Work through the data below and copy out every line where "addaction" is found.

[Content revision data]
_ _ _
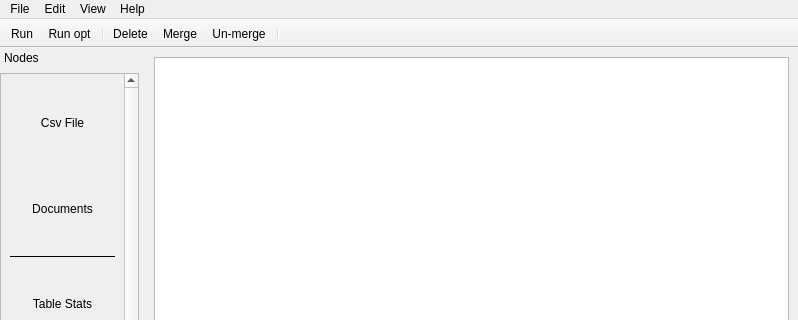
Qt form Raccoon/mainwindow.ui (Mihajlo-Ilic/Raccoon) before a commit; both pictures show x 0 to 798 and y 0 to 320 of the 798 by 996 pixel window.
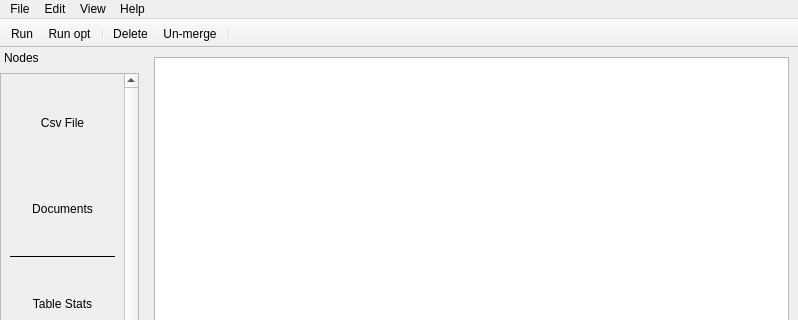
The same form after that commit. Icons and pictures are not drawn.

```diff
--- a/Raccoon/mainwindow.ui
+++ b/Raccoon/mainwindow.ui
@@ -151,7 +151,6 @@
    <addaction name="action_run_opt"/>
    <addaction name="separator"/>
    <addaction name="action_delete"/>
-   <addaction name="action_merge"/>
    <addaction name="action_unmerge"/>
    <addaction name="separator"/>
   </widget>
```
Left out of the diff: 2 changed lines with no effect on the pictures.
_ _ _
RESPONSE TO THIS EXERCISE ▸
    <addaction name="action_run_opt"/>
    <addaction name="separator"/>
    <addaction name="action_delete"/>
-   <addaction name="action_merge"/>
    <addaction name="action_unmerge"/>
    <addaction name="separator"/>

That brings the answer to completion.